This device is not bigger than an ordinary watch battery, so the sensor is added to the firefighter’s gear could actually save more lives than before.
The researchers from McMaster University in Hamilton has made an announcement on Friday that they have created a fireproof sensor that could be used to track the people that are working in environments of high-risk, like miners, firefighters, and steelworkers.
The device is actually cool
This self-powered sensor is put in the sole of a boot, or under the arm of a jacket so that it could monitor the motion. The friction of the motion that gets generated in these areas can charge the sensor, and it’s similar to the static charge that you sometimes get by sliding your socks on the carpet, for example. If the motion stops, the device will alert someone who’s outside the place so that they could send help.
If a person is unconscious and you cannot find them, this device is very helpful. And because it’s self-powered, you don’t really have to do anything; it gets all of the power from the environment.
The high heat environments also have similar sensors. They are self-charging since most of the batteries can breakdown in hot environments. The key material is carbon aerogel nanocomposite, which makes it good for temperatures up to 300° Celsius (that’s 572° Fahrenheit) – around the temperature where most of the wood will start burning.
The researchers hope to make the sensor known and more accessible to the market. Such a device can really change lives when working in dangerous environments, especially when talking about fire departments. We imagine it is quite exciting to develop something that can save so many lives.
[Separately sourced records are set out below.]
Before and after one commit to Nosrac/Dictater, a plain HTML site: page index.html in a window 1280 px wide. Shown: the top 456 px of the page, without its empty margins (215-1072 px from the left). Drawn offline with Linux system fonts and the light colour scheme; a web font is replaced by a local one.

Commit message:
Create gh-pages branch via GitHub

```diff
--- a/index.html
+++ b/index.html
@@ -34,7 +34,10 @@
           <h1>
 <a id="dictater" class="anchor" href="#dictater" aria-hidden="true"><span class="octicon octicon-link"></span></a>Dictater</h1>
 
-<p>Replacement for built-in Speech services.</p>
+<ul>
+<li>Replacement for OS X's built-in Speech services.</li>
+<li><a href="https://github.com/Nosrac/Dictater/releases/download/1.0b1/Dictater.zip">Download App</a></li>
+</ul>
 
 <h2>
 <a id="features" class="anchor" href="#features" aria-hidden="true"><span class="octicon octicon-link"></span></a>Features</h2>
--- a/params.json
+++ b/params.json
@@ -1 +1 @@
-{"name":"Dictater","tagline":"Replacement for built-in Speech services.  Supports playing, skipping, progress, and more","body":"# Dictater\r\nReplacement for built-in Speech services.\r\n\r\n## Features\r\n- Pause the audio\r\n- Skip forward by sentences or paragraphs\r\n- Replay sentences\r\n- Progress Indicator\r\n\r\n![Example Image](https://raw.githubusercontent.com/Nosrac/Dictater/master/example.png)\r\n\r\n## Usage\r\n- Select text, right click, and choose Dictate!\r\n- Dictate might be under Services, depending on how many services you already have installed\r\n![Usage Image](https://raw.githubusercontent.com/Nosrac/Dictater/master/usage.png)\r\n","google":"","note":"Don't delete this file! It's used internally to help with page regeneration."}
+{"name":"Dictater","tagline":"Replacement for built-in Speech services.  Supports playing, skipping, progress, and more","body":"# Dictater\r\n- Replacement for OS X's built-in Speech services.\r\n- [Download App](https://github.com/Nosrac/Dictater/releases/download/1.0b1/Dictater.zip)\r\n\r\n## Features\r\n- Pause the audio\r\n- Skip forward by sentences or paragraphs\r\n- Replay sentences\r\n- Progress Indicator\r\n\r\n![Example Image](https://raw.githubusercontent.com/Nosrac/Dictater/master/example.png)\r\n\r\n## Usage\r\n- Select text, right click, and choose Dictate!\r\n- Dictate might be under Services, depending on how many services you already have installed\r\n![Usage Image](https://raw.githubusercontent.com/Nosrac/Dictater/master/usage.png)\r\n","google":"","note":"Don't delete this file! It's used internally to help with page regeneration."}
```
Meagan Kozlovs is a reporter for Debate Report. She’s worked and interned at Global News Toronto and CHECX. Megan is based in Toronto and covers issues affecting her city. In addition to her severe milk shake addiction, she’s a Netflix enthusiast, a red wine drinker, and a voracious reader.